There were no UK-focused newspaper articles before 2008 and few until 2012 when the number increased dramatically. A key theme in reporting was increasing numbers of food banks and users of them. The data most often cited were from the Christian charity The Trussell Trust which runs a franchise system of food banks. There were clusters of newspaper articles indicating a common source. Few of the articles used direct quotes from current food bank users. A “frame contest” appeared in 2013/early 2014 with newspaper articles reporting both changes in welfare provision and the proliferation of food banks as the reason for the increase in food banks and food bank use. Tensions emerged between three key sets of players: government ministers, church leaders and The Trussell Trust as the key provider of food banks in England.
The authors only examined newspapers, the reporting in other media may be different.
The media reporting of food poverty and the use of food banks has the potential to influence public perceptions and policy.
This is the first study to look at how food banks are reported by the media.
A series of consultations with eight‐ and nine‐year‐old children in three schools in England and Wales are set out. The aim of the consultation was to determine how…

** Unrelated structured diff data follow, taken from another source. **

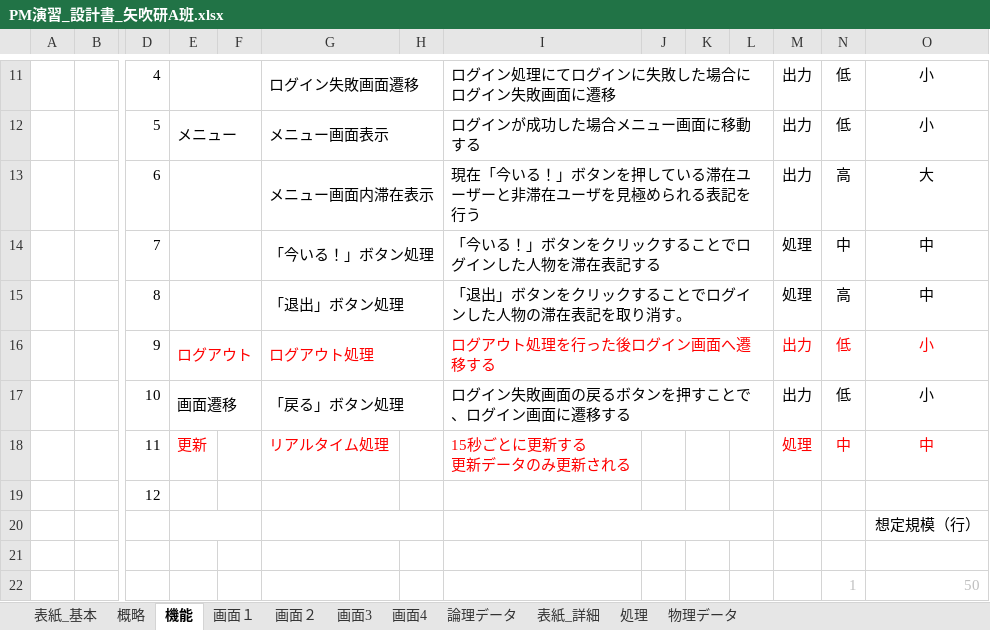
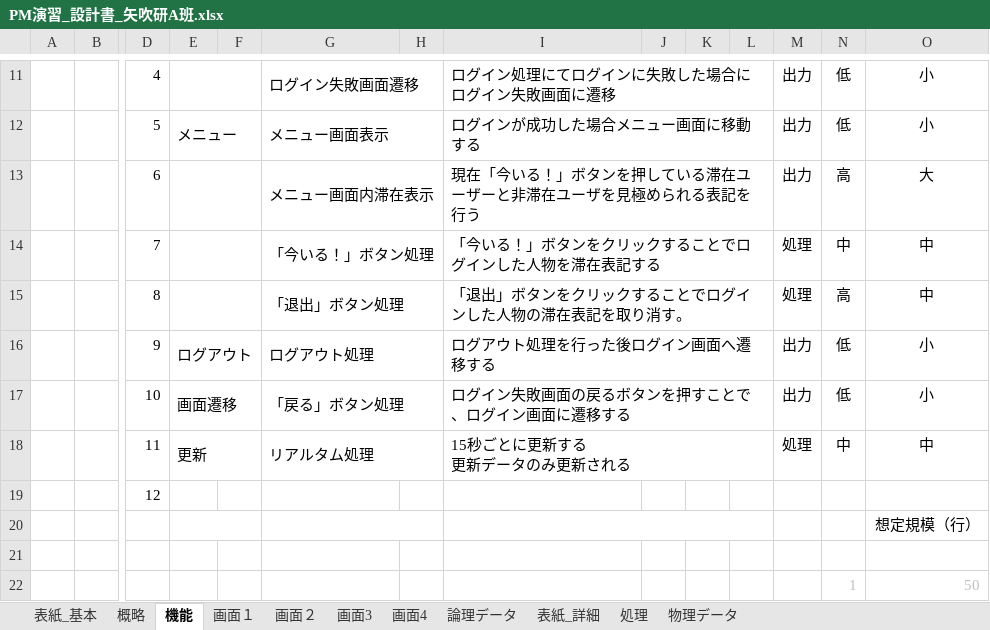
Before and after one commit to shimoda-a/pmpractice, an Excel workbook: yabuki-a/PM演習矢吹a/PM演習_設計書_矢吹研A班.xlsx, sheet 機能, drawn as a sheet; only a part is shown, gaps mark what is left out; values as stored, in another font and other column widths than the file's, no borders; the diff names each change by its address in the sheet, - before the commit and + after, or states it on an @@ line.

Commit message:
設計書変更

```diff
--- a/yabuki-a/PM演習矢吹a/PM演習_設計書_矢吹研A班.xlsx (sheet 機能)
+++ b/yabuki-a/PM演習矢吹a/PM演習_設計書_矢吹研A班.xlsx (sheet 機能)
-E16 text colour: #FF0000
+E16 text colour: black
-G16 text colour: #FF0000
+G16 text colour: black
-I16 text colour: #FF0000
+I16 text colour: black
-M16:O16 text colour: #FF0000
+M16:O16 text colour: black
-E18 text colour: #FF0000
+E18 text colour: black
+E18:F18 merged
-G18: リアルタイム処理
+G18: リアルタム処理
-G18 text colour: #FF0000
+G18 text colour: black
+G18:H18 merged
-I18 text colour: #FF0000
+I18 text colour: black
+I18:L18 merged
-M18:O18 text colour: #FF0000
+M18:O18 text colour: black
```
Also changed, not shown: charts or pictures.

A series of consultations with eight‐ and nine‐year‐old children in three schools in England and Wales are set out. The aim of the consultation was to determine how children view the world of cooking and food. A technique called draw and write was used to ascertain the views of the young people. The reports from the children in this survey display a disparate food culture. The Wales and Herefordshire schools showed a greater propensity for chips and fried foods as the mainstay of many meals, but this inclination was less evident in the London school. Overall the research suggests a lot of commonality, but also differences between the schools in terms of how food culture is interpreted geographically.
This paper presents the findings of an investigation into a mental health promotion initiative in young offender institutions across England. The study involved a survey…
This paper presents the findings of an investigation into a mental health promotion initiative in young offender institutions across England. The study involved a survey of staff attitudes towards mental health promotion, and surveyed practice run by these staff. Analysis of staff descriptions of mental health promotion revealed a degree of confusion and a lack of clarity over the definition of mental health and mental health promotion. The concept of a mental health promotion initiative which aimed to improve the well‐being of the general inmate and staff population was not a shared vision and not part of the core work of either health care staff or prison officers. It is recommended that any future campaigns on mental health or health promotion should have a central lead, with some flexibility to allow for the development of local initiatives, fostering local relationships and partnerships.